The website also includes a survey for campus commentary that is currently set to close toward the end of November, although Shelby suggests there is a possibility it could remain open until the end of the term. Cullinan will be reviewing these responses before making a decision in early December.

Shelby explained that these comments aren’t read as votes towards a decision, but are more “to get a sense from the campus what people would be comfortable with.”

She also stresses the importance of understanding that this discussion surrounding governance is separate from retrenchment discussion that has been taking place simultaneously over the past few weeks.

So far participation from students in the governance survey has been very low, and almost nonexistent.

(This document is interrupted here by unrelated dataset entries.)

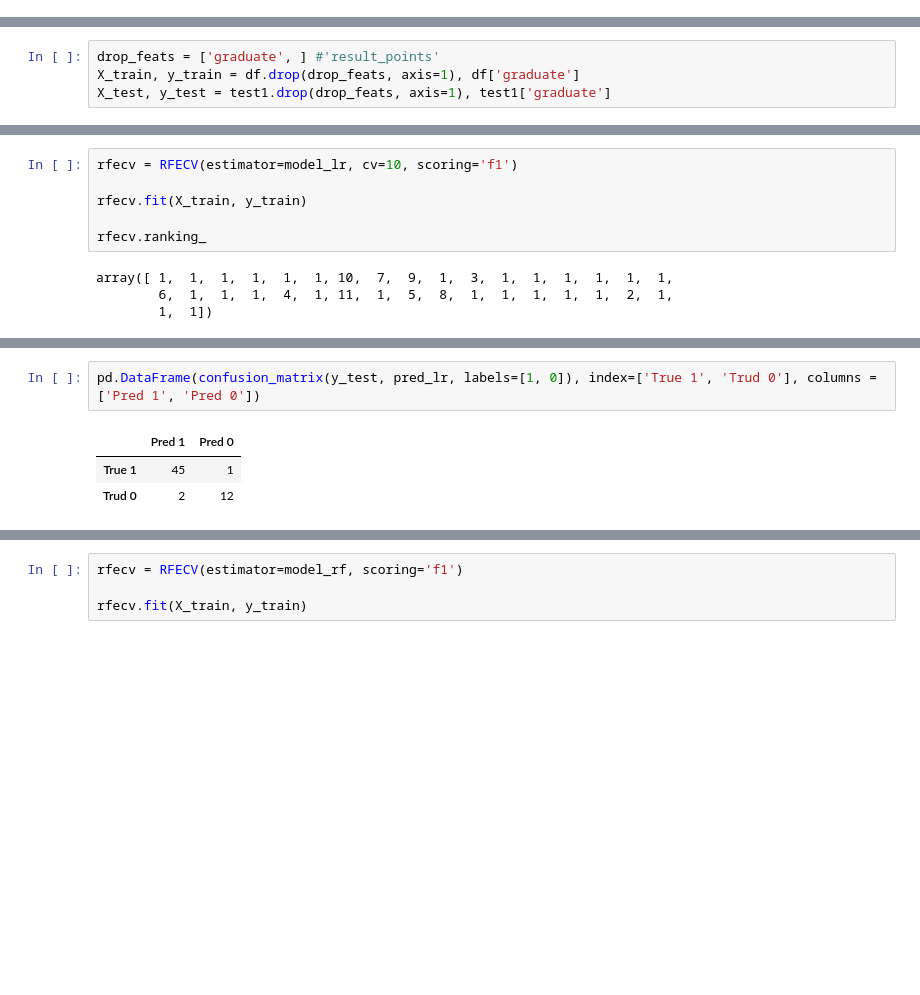
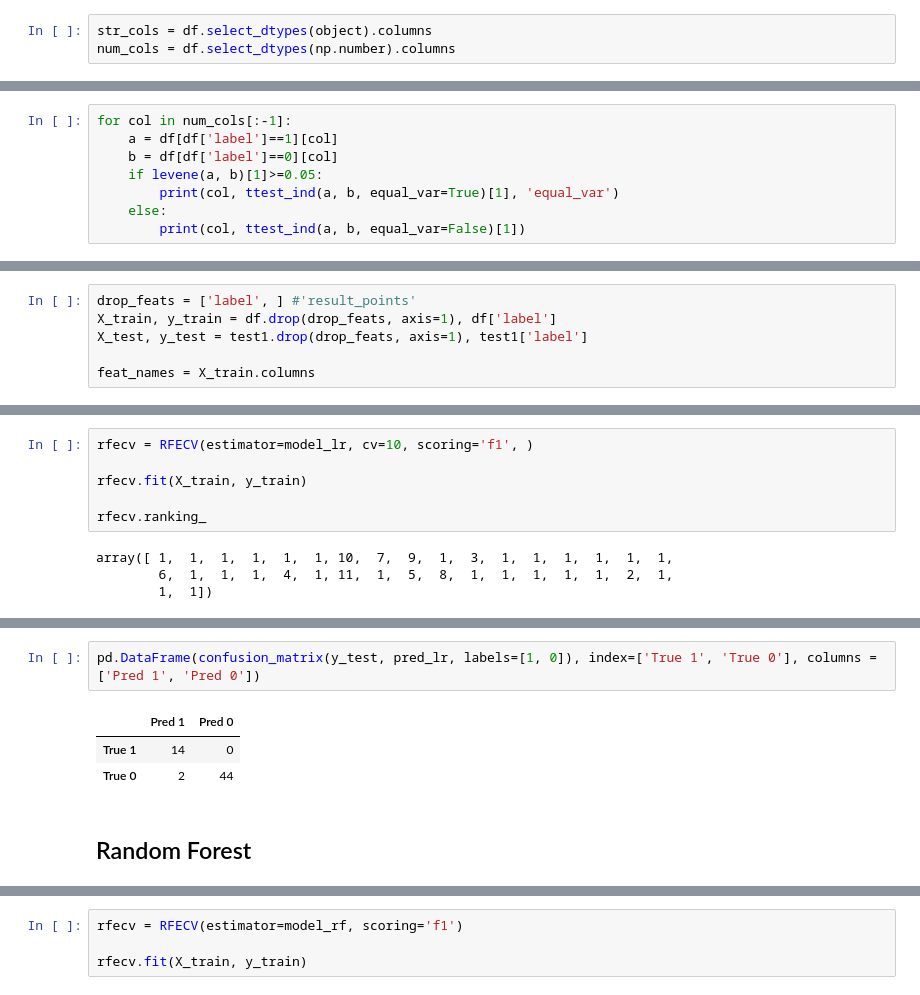
Before and after one commit to ywkim92/Students-Dropout-Prediction, a Jupyter notebook: student_dropout_prediction.ipynb, the cells around one changed output, grey strips where cells are left out. Drawn from its saved outputs; the diff is of its cells as text; blank space fills up the shorter version.

Commit message:
test: Add EDA code

```diff
--- a/student_dropout_prediction.ipynb
+++ b/student_dropout_prediction.ipynb
@@ -69 +71,4 @@ dtype: int64
+# %%
+str_cols = df.select_dtypes(object).columns
+num_cols = df.select_dtypes(np.number).columns
 # %%
@@ -76,0 +80,8 @@ project_grade ['0' 'A' 'B' 'C' 'D' 'E' 'FX']
+# %%
+for col in num_cols[:-1]:
+    a = df[df['label']==1][col]
+    b = df[df['label']==0][col]
+    if levene(a, b)[1]>=0.05:
+        print(col, ttest_ind(a, b, equal_var=True)[1], 'equal_var')
+    else:
+        print(col, ttest_ind(a, b, equal_var=False)[1])
@@ -101,7 +170,9 @@ for col in str_cols:
 # %%
-drop_feats = ['graduate', ] #'result_points'
-X_train, y_train = df.drop(drop_feats, axis=1), df['graduate']
-X_test, y_test = test1.drop(drop_feats, axis=1), test1['graduate']
+drop_feats = ['label', ] #'result_points'
+X_train, y_train = df.drop(drop_feats, axis=1), df['label']
+X_test, y_test = test1.drop(drop_feats, axis=1), test1['label']
+
+feat_names = X_train.columns
 # %%
 pf = PolynomialFeatures(interaction_only=True, include_bias=False, degree=2)
 pf.fit(X_train)
@@ -142,5 +219,5 @@ print(f1_score(y_test, pred_lr))
 # %%
-rfecv = RFECV(estimator=model_lr, cv=10, scoring='f1')
+rfecv = RFECV(estimator=model_lr, cv=10, scoring='f1', )
 
 rfecv.fit(X_train, y_train)
 
@@ -168,9 +249,11 @@ plt.barh( df.drop(drop_feats, axis=1).columns, model_lr.coef_[0])
 # %%
-pd.DataFrame(confusion_matrix(y_test, pred_lr, labels=[1, 0]), index=['True 1', 'Trud 0'], columns = ['Pred 1', 'Pred 0'])
+pd.DataFrame(confusion_matrix(y_test, pred_lr, labels=[1, 0]), index=['True 1', 'True 0'], columns = ['Pred 1', 'Pred 0'])
 # %% [output]
 |  | Pred 1 | Pred 0 |
-| True 1 | 45 | 1 |
-| Trud 0 | 2 | 12 |
+| True 1 | 14 | 0 |
+| True 0 | 2 | 44 |
+# %% [markdown]
+## Random Forest
 # %%
 model_rf = RandomForestClassifier(random_state=42)
 model_rf.fit(X_train, y_train)
```
Also changed, not shown: parts of 39 cells of this notebook.
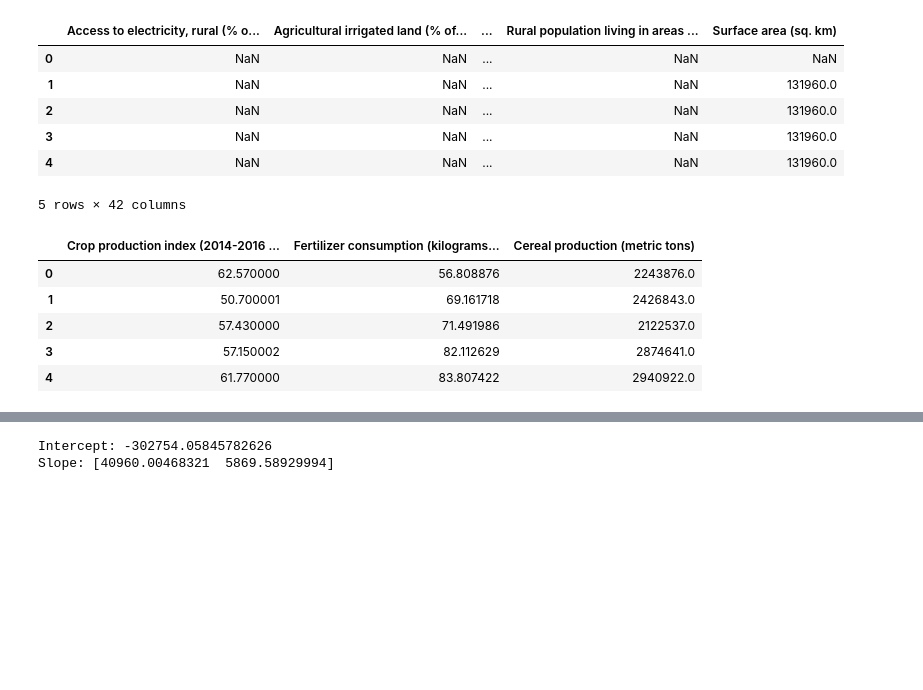
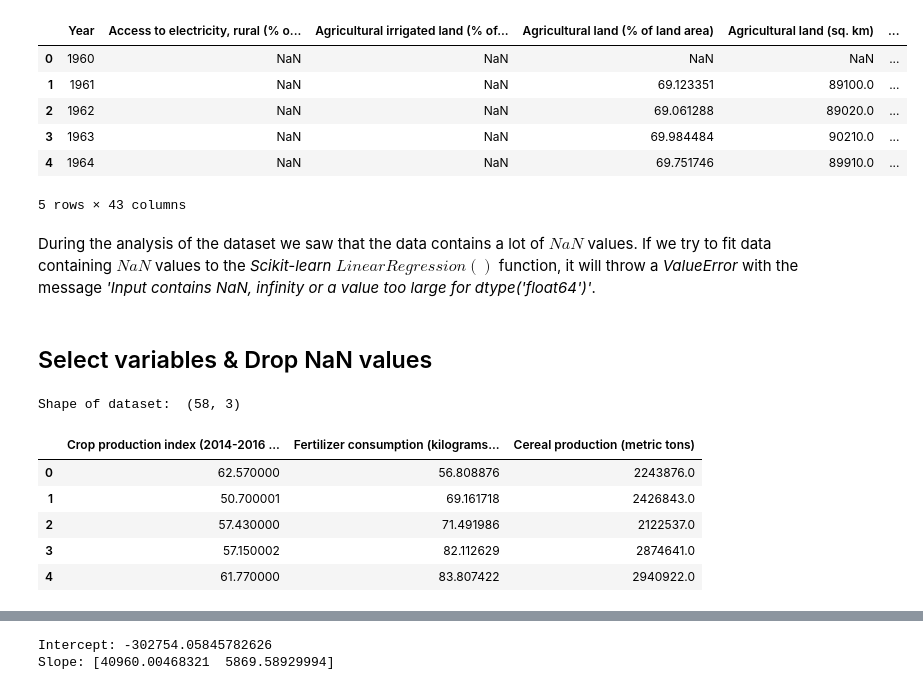
Before and after one commit to ZacharakisAndreas/MachineRhythms, a Jupyter notebook: Algorithms/MultipleLinearRegression/notebooks/analysis.ipynb, the cells around one changed output, grey strips where cells are left out. Drawn from its saved outputs; the diff is of its cells as text; code cells hidden in the pictures; blank space fills up the shorter version.

Commit message:
Finalized slr analysis

```diff
--- a/Algorithms/MultipleLinearRegression/notebooks/analysis.ipynb
+++ b/Algorithms/MultipleLinearRegression/notebooks/analysis.ipynb
@@ -14,23 +21,29 @@ from mpl_toolkits.mplot3d import Axes3D
 # %%
 data_raw = pd.read_csv('../../../Datasets/Greece - Agriculture and Rural Development/agriculture-and-rural-development_grc.csv')
-pd.set_option('display.max_columns', 4)
+pd.set_option('display.max_columns', 10)
 data_raw.head()
 # %% [output]
-|  | Access to electricity, rural (% o... | Agricultural irrigated land (% of... | ... | Rural population living in areas ... | Surface area (sq. km) |
-| 0 | NaN | NaN | ... | NaN | NaN |
-| 1 | NaN | NaN | ... | NaN | 131960.0 |
-| 2 | NaN | NaN | ... | NaN | 131960.0 |
-| 3 | NaN | NaN | ... | NaN | 131960.0 |
-| 4 | NaN | NaN | ... | NaN | 131960.0 |
+|  | Year | Access to electricity, rural (% o... | Agricultural irrigated land (% of... | Agricultural land (% of land area) | Agricultural land (sq. km) | ... |
+| 0 | 1960 | NaN | NaN | NaN | NaN | ... |
+| 1 | 1961 | NaN | NaN | 69.123351 | 89100.0 | ... |
+| 2 | 1962 | NaN | NaN | 69.061288 | 89020.0 | ... |
+| 3 | 1963 | NaN | NaN | 69.984484 | 90210.0 | ... |
+| 4 | 1964 | NaN | NaN | 69.751746 | 89910.0 | ... |
-5 rows × 42 columns
+5 rows × 43 columns
+# %% [markdown]
+During the analysis of the dataset we saw that the data contains a lot of $NaN$ values. If we try to fit data containing $NaN$ values to the *Scikit-learn* $LinearRegression()$ function, it will throw a *ValueError* with the message *'Input contains NaN, infinity or a value too large for dtype('float64')'*.
+# %% [markdown]
+## Select variables & Drop NaN values
 # %%
 variable_x1 = "Crop production index (2014-2016 = 100)"
 variable_x2 = "Fertilizer consumption (kilograms per hectare of arable land)"
 variable_y = "Cereal production (metric tons)"
 
 data = data_raw[[variable_x1, variable_x2, variable_y]].dropna().reset_index(drop=True)
+print("Shape of dataset: ", data.shape)
 data.head()
 # %% [output]
+Shape of dataset:  (58, 3)
 |  | Crop production index (2014-2016 ... | Fertilizer consumption (kilograms... | Cereal production (metric tons) |
 | 0 | 62.570000 | 56.808876 | 2243876.0 |
 | 1 | 50.700001 | 69.161718 | 2426843.0 |
```
Also changed, not shown: parts of 24 cells of this notebook, 1 other file.
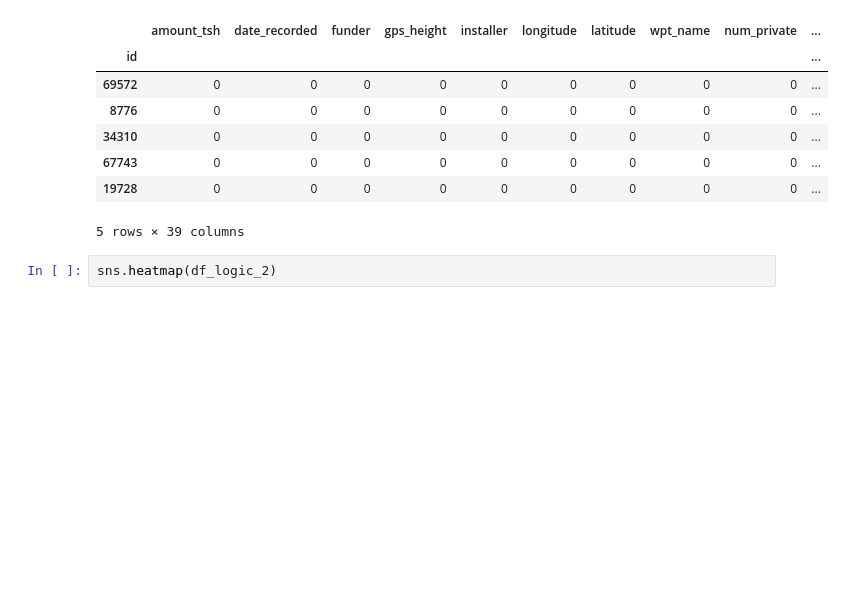
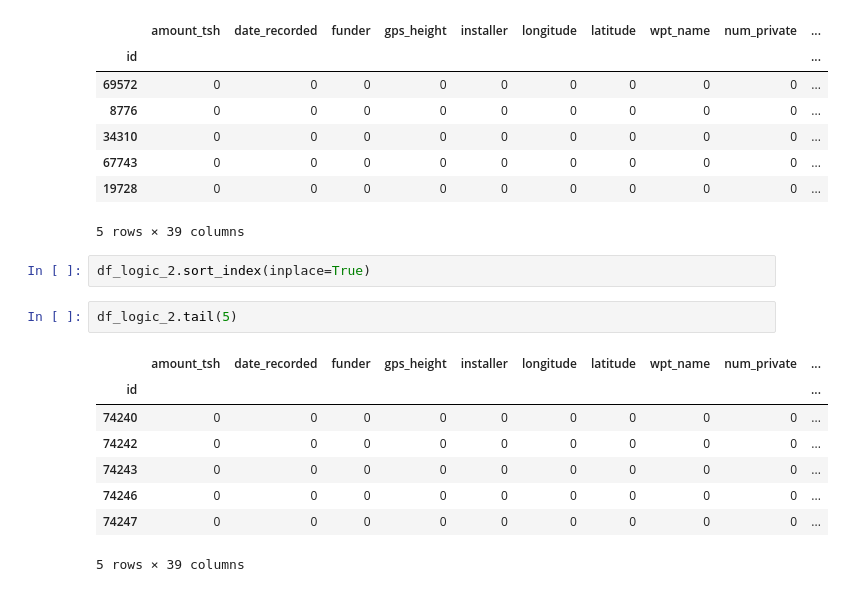
Before and after one commit to AndreiZn/Python, a Jupyter notebook: Final_project/Final Project.ipynb, the cells around one changed output. Drawn from its saved outputs; the diff is of its cells as text; blank space fills up the shorter version.

```diff
--- a/Final_project/Final Project.ipynb
+++ b/Final_project/Final Project.ipynb
@@ -58,5 +58,16 @@ df_logic_2.head(5)
 | 67743 | 0 | 0 | 0 | 0 | 0 | 0 | 0 | 0 | 0 | ... |
 | 19728 | 0 | 0 | 0 | 0 | 0 | 0 | 0 | 0 | 0 | ... |
 5 rows × 39 columns
-# %%
-sns.heatmap(df_logic_2)
+# %%
+df_logic_2.sort_index(inplace=True)
+# %%
+df_logic_2.tail(5)
+# %% [output]
+|  | amount_tsh | date_recorded | funder | gps_height | installer | longitude | latitude | wpt_name | num_private | ... |
+| id |  |  |  |  |  |  |  |  |  | ... |
+| 74240 | 0 | 0 | 0 | 0 | 0 | 0 | 0 | 0 | 0 | ... |
+| 74242 | 0 | 0 | 0 | 0 | 0 | 0 | 0 | 0 | 0 | ... |
+| 74243 | 0 | 0 | 0 | 0 | 0 | 0 | 0 | 0 | 0 | ... |
+| 74246 | 0 | 0 | 0 | 0 | 0 | 0 | 0 | 0 | 0 | ... |
+| 74247 | 0 | 0 | 0 | 0 | 0 | 0 | 0 | 0 | 0 | ... |
+5 rows × 39 columns
```
Also changed, not shown: parts of 2 cells of this notebook.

Shelby is encouraging people to visit the website, familiarize themselves with the information provided, and make their voices heard as a community.

The December deadline for this decision is not a final plan in its entirety, according to Shelby, but more of a revelation of the direction the university will be heading in.

“We’re hoping that the four institutions will work together to make a similar choice,” said Shelby.

Other states exhibit models of the choices being examined, and the four institutions have been looking to those states for examples in this decision. The two states highlighted in documentation on the website are Michigan, which governs by individual institutional boards, and Pennsylvania, which follows the consortium model.

However, the university is still actively seeking local feedback to determine what would be best for SOU and the other remaining Oregon institutions.

“Our representation and how well our board has known us in the past has been very slim,” said Shelby. She explained that participation in this decision from those within the SOU community is the opportunity to change this.

“If students know that now is the opportunity to structure our governance so that it’s maybe more appreciative and more familiar with Southern Oregon University and its students and its funding level from the state—then I would say this is of importance,” said Shelby.

Though this is a change that may not be particularly visible to students, it is still a matter of importance. Shelby encourages members of the SOU community, particularly students, to visit for further reading on this topic and to voice their opinions.